dk: Ha! How about this, oh boy, I hope people fall in love with these ballerinas the way I did. I was really honoured to discover and bring back into our consciousness these incredible women who were so forgotten by the time the curtain fell on their final performance. I think and hope I've resurrected many important and trailblazing females in the history of western art and civilization, and I want people to know about them. I also want people to rethink the role of the ballerina in the 21st century. I want people to see that ballet as a vehicle for anorexia (and other disorders) is a modern phenomenon and it never existed prior to 1963 because Balanchine got the all-important Ford Foundation Grant in 1963 after years of struggle. He could start to create a ballet company in his own vision and that vision included “toothpick women.” That was his ideal. It can be attractive, but it is one person's idea of what is an ideal, and it was oppressive. Today, ballet is making room for women with curves. In the book, I site Misty Copeland. She's around 28 and is a principal dancer with the American Ballet Theatre. She is extraordinary in a lot of ways, not just because she has curves, but also because she is a black woman in a very white, deliberately white art form (there's no nuance in Swan Lake, for example). Ballet is an art form of conformity, but there's always that one ballerina who breaks form from the line formation of her fellow dancers. She becomes the trailblazer. She paves the way for change and allows for the ballet, as an art form, to grow. 

 David Churchill is a critic and author of the novel The Empire of Death. You can read an excerpt here. Or go to http://www.wordplaysalon.com for more information (where you can order the book, but only in traditional form!). And yes, he’s begun the long and arduous task of writing his second novel.

1 comment:

  1. Wow, Dierdre, the book sounds fascinating. I should have paid more attention in ballet class.

    And it struck me, reading the article, how many successful and famous women started out as impoverished street urchins--Guimard, Chanel, Piaf---before this modern era. Maybe even in this modern era.

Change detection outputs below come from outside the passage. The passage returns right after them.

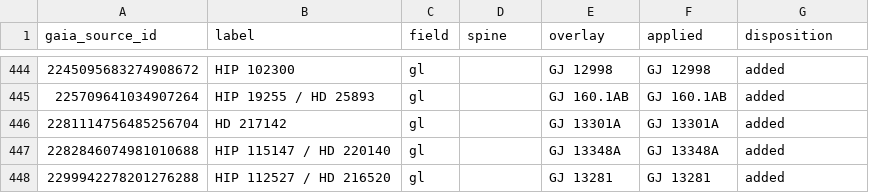
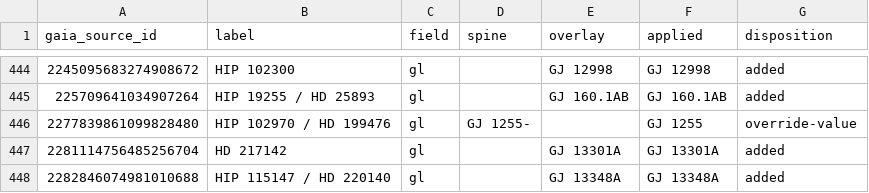
Before and after one commit to alexmensch/stellata, a TSV file: data/classic-ids/label_flips.tsv, drawn as a sheet; only a part is shown, gaps mark what is left out; the shorter side is filled out with more unchanged rows.

```diff
--- a/data/classic-ids/label_flips.tsv
+++ b/data/classic-ids/label_flips.tsv
@@ -445,2 +445,3 @@ gaia_source_id	label	field	spine	overlay	applied	disposition
 225709641034907264	HIP 19255 / HD 25893	gl		GJ 160.1AB	GJ 160.1AB	added
+2277839861099828480	HIP 102970 / HD 199476	gl	GJ 1255-		GJ 1255	override-value
 2281114756485256704	HD 217142	gl		GJ 13301A	GJ 13301A	added
```
Also changed, not shown: data/classic-ids/classic_id_overrides.tsv, scripts/catalog/validate/known-stars.tsv, 30 other files.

    Anyway, you've intrigued me. I'm hooked. Can't wait to finish "Ballerina..."

    Best of luck with it,